__WHAT IS NEEDED__
Output each entry verbatim and exclude every picture from it.

__MATERIALS PROVIDED__
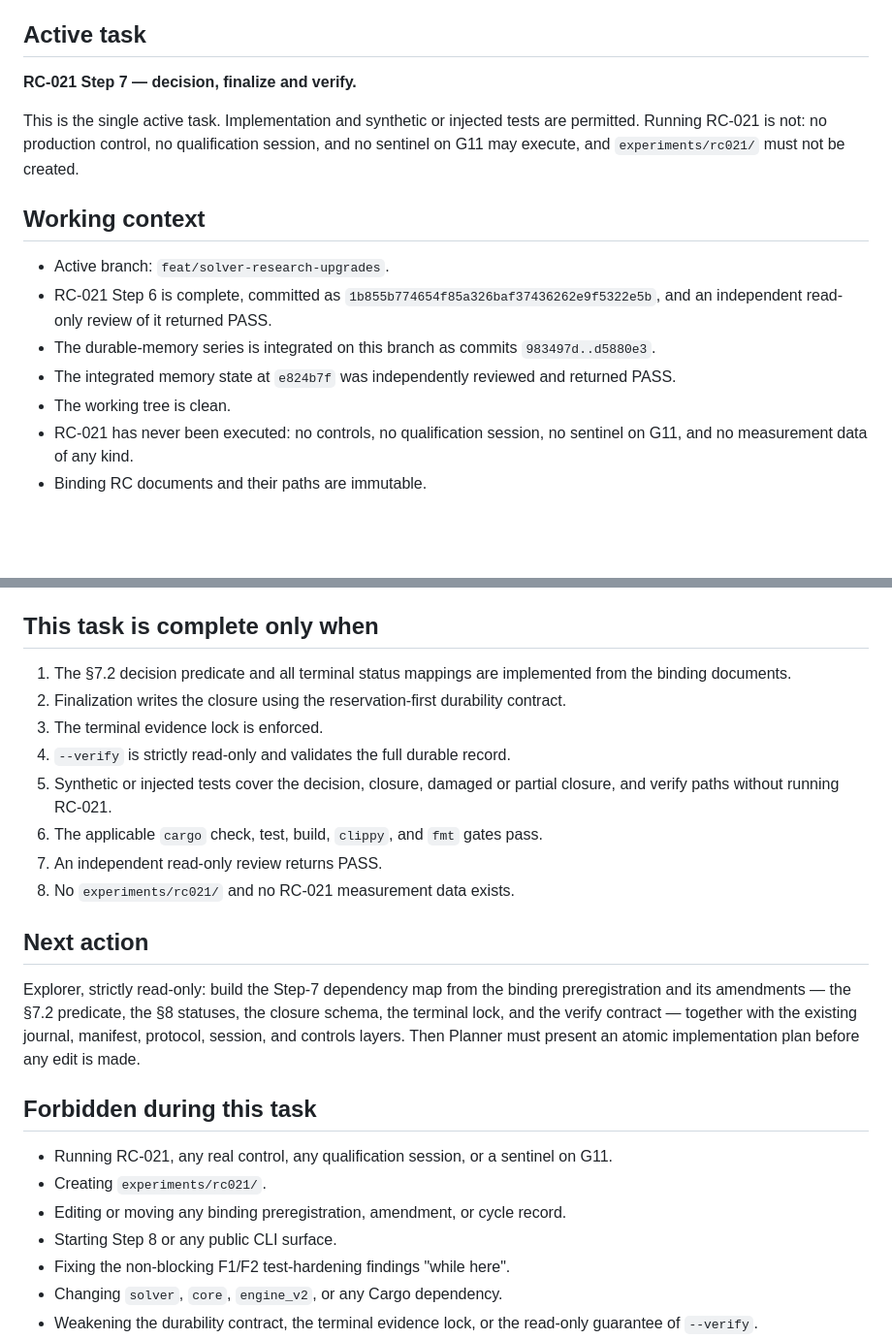
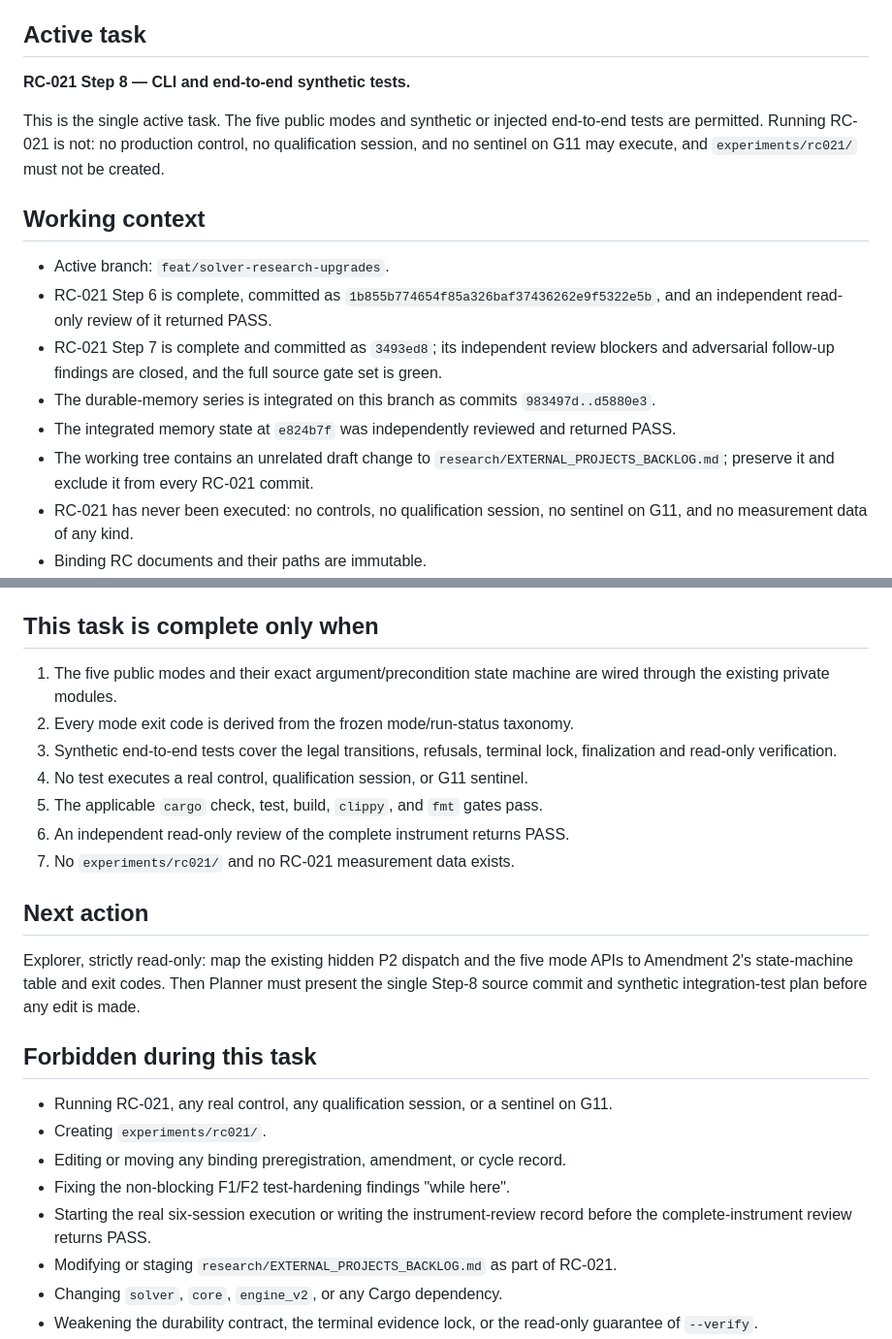
Before and after one commit to EldosZhupanov/ising_engine, a Markdown page: memory/NOW.md, 2 parts joined by grey strips. Shown at 97% size. GitHub-like rendering; blank space fills up the shorter version.

Commit message:
docs(memory): activate RC-021 Step 8

```diff
--- a/memory/NOW.md
+++ b/memory/NOW.md
@@ -14,12 +14,12 @@ its claims against `git status --short` and the current branch before acting.
 
 ## Active task
 
-**RC-021 Step 7 — decision, finalize and verify.**
+**RC-021 Step 8 — CLI and end-to-end synthetic tests.**
 
-This is the single active task. Implementation and synthetic or injected tests
-are permitted. Running RC-021 is not: no production control, no qualification
-session, and no sentinel on G11 may execute, and `experiments/rc021/` must not
-be created.
+This is the single active task. The five public modes and synthetic or injected
+end-to-end tests are permitted. Running RC-021 is not: no production control,
+no qualification session, and no sentinel on G11 may execute, and
+`experiments/rc021/` must not be created.
 
 ## Working context
 
@@ -27,11 +27,16 @@ be created.
 - RC-021 Step 6 is complete, committed as
   `1b855b774654f85a326baf37436262e9f5322e5b`, and an independent read-only
   review of it returned PASS.
+- RC-021 Step 7 is complete and committed as
+  `3493ed8`; its independent review blockers and adversarial follow-up findings
+  are closed, and the full source gate set is green.
 - The durable-memory series is integrated on this branch as commits
   `983497d..d5880e3`.
 - The integrated memory state at `e824b7f` was independently reviewed and
   returned PASS.
-- The working tree is clean.
+- The working tree contains an unrelated draft change to
+  `research/EXTERNAL_PROJECTS_BACKLOG.md`; preserve it and exclude it from every
+  RC-021 commit.
 - RC-021 has never been executed: no controls, no qualification session, no
   sentinel on G11, and no measurement data of any kind.
 - Binding RC documents and their paths are immutable.
@@ -49,25 +54,22 @@ be created.
 
 ## This task is complete only when
 
-1. The §7.2 decision predicate and all terminal status mappings are implemented
-   from the binding documents.
-2. Finalization writes the closure using the reservation-first durability
-   contract.
-3. The terminal evidence lock is enforced.
-4. `--verify` is strictly read-only and validates the full durable record.
-5. Synthetic or injected tests cover the decision, closure, damaged or partial
-   closure, and verify paths without running RC-021.
-6. The applicable `cargo` check, test, build, `clippy`, and `fmt` gates pass.
-7. An independent read-only review returns PASS.
-8. No `experiments/rc021/` and no RC-021 measurement data exists.
+1. The five public modes and their exact argument/precondition state machine are
+   wired through the existing private modules.
+2. Every mode exit code is derived from the frozen mode/run-status taxonomy.
+3. Synthetic end-to-end tests cover the legal transitions, refusals, terminal
+   lock, finalization and read-only verification.
+4. No test executes a real control, qualification session, or G11 sentinel.
+5. The applicable `cargo` check, test, build, `clippy`, and `fmt` gates pass.
+6. An independent read-only review of the complete instrument returns PASS.
+7. No `experiments/rc021/` and no RC-021 measurement data exists.
 
 ## Next action
 
-Explorer, strictly read-only: build the Step-7 dependency map from the binding
-preregistration and its amendments — the §7.2 predicate, the §8 statuses, the
-closure schema, the terminal lock, and the verify contract — together with the
-existing journal, manifest, protocol, session, and controls layers. Then Planner
-must present an atomic implementation plan before any edit is made.
+Explorer, strictly read-only: map the existing hidden P2 dispatch and the five
+mode APIs to Amendment 2's state-machine table and exit codes. Then Planner must
+present the single Step-8 source commit and synthetic integration-test plan
+before any edit is made.
 
 ## Forbidden during this task
 
@@ -75,8 +77,11 @@ must present an atomic implementation plan before any edit is made.
   G11.
 - Creating `experiments/rc021/`.
 - Editing or moving any binding preregistration, amendment, or cycle record.
-- Starting Step 8 or any public CLI surface.
 - Fixing the non-blocking F1/F2 test-hardening findings "while here".
+- Starting the real six-session execution or writing the instrument-review
+  record before the complete-instrument review returns PASS.
+- Modifying or staging `research/EXTERNAL_PROJECTS_BACKLOG.md` as part of
+  RC-021.
 - Changing `solver`, `core`, `engine_v2`, or any Cargo dependency.
 - Weakening the durability contract, the terminal evidence lock, or the
   read-only guarantee of `--verify`.
```
Also changed, not shown: memory/TIMELINE.md (+3 -1 lines).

__ANSWER SPACE__
Before and after one commit to EldosZhupanov/ising_engine, a Markdown page: memory/NOW.md, 2 parts joined by grey strips. Shown at 97% size. GitHub-like rendering; blank space fills up the shorter version.

Commit message:
docs(memory): activate RC-021 Step 8

```diff
--- a/memory/NOW.md
+++ b/memory/NOW.md
@@ -14,12 +14,12 @@ its claims against `git status --short` and the current branch before acting.
 
 ## Active task
 
-**RC-021 Step 7 — decision, finalize and verify.**
+**RC-021 Step 8 — CLI and end-to-end synthetic tests.**
 
-This is the single active task. Implementation and synthetic or injected tests
-are permitted. Running RC-021 is not: no production control, no qualification
-session, and no sentinel on G11 may execute, and `experiments/rc021/` must not
-be created.
+This is the single active task. The five public modes and synthetic or injected
+end-to-end tests are permitted. Running RC-021 is not: no production control,
+no qualification session, and no sentinel on G11 may execute, and
+`experiments/rc021/` must not be created.
 
 ## Working context
 
@@ -27,11 +27,16 @@ be created.
 - RC-021 Step 6 is complete, committed as
   `1b855b774654f85a326baf37436262e9f5322e5b`, and an independent read-only
   review of it returned PASS.
+- RC-021 Step 7 is complete and committed as
+  `3493ed8`; its independent review blockers and adversarial follow-up findings
+  are closed, and the full source gate set is green.
 - The durable-memory series is integrated on this branch as commits
   `983497d..d5880e3`.
 - The integrated memory state at `e824b7f` was independently reviewed and
   returned PASS.
-- The working tree is clean.
+- The working tree contains an unrelated draft change to
+  `research/EXTERNAL_PROJECTS_BACKLOG.md`; preserve it and exclude it from every
+  RC-021 commit.
 - RC-021 has never been executed: no controls, no qualification session, no
   sentinel on G11, and no measurement data of any kind.
 - Binding RC documents and their paths are immutable.
@@ -49,25 +54,22 @@ be created.
 
 ## This task is complete only when
 
-1. The §7.2 decision predicate and all terminal status mappings are implemented
-   from the binding documents.
-2. Finalization writes the closure using the reservation-first durability
-   contract.
-3. The terminal evidence lock is enforced.
-4. `--verify` is strictly read-only and validates the full durable record.
-5. Synthetic or injected tests cover the decision, closure, damaged or partial
-   closure, and verify paths without running RC-021.
-6. The applicable `cargo` check, test, build, `clippy`, and `fmt` gates pass.
-7. An independent read-only review returns PASS.
-8. No `experiments/rc021/` and no RC-021 measurement data exists.
+1. The five public modes and their exact argument/precondition state machine are
+   wired through the existing private modules.
+2. Every mode exit code is derived from the frozen mode/run-status taxonomy.
+3. Synthetic end-to-end tests cover the legal transitions, refusals, terminal
+   lock, finalization and read-only verification.
+4. No test executes a real control, qualification session, or G11 sentinel.
+5. The applicable `cargo` check, test, build, `clippy`, and `fmt` gates pass.
+6. An independent read-only review of the complete instrument returns PASS.
+7. No `experiments/rc021/` and no RC-021 measurement data exists.
 
 ## Next action
 
-Explorer, strictly read-only: build the Step-7 dependency map from the binding
-preregistration and its amendments — the §7.2 predicate, the §8 statuses, the
-closure schema, the terminal lock, and the verify contract — together with the
-existing journal, manifest, protocol, session, and controls layers. Then Planner
-must present an atomic implementation plan before any edit is made.
+Explorer, strictly read-only: map the existing hidden P2 dispatch and the five
+mode APIs to Amendment 2's state-machine table and exit codes. Then Planner must
+present the single Step-8 source commit and synthetic integration-test plan
+before any edit is made.
 
 ## Forbidden during this task
 
@@ -75,8 +77,11 @@ must present an atomic implementation plan before any edit is made.
   G11.
 - Creating `experiments/rc021/`.
 - Editing or moving any binding preregistration, amendment, or cycle record.
-- Starting Step 8 or any public CLI surface.
 - Fixing the non-blocking F1/F2 test-hardening findings "while here".
+- Starting the real six-session execution or writing the instrument-review
+  record before the complete-instrument review returns PASS.
+- Modifying or staging `research/EXTERNAL_PROJECTS_BACKLOG.md` as part of
+  RC-021.
 - Changing `solver`, `core`, `engine_v2`, or any Cargo dependency.
 - Weakening the durability contract, the terminal evidence lock, or the
   read-only guarantee of `--verify`.
```
Also changed, not shown: memory/TIMELINE.md (+3 -1 lines).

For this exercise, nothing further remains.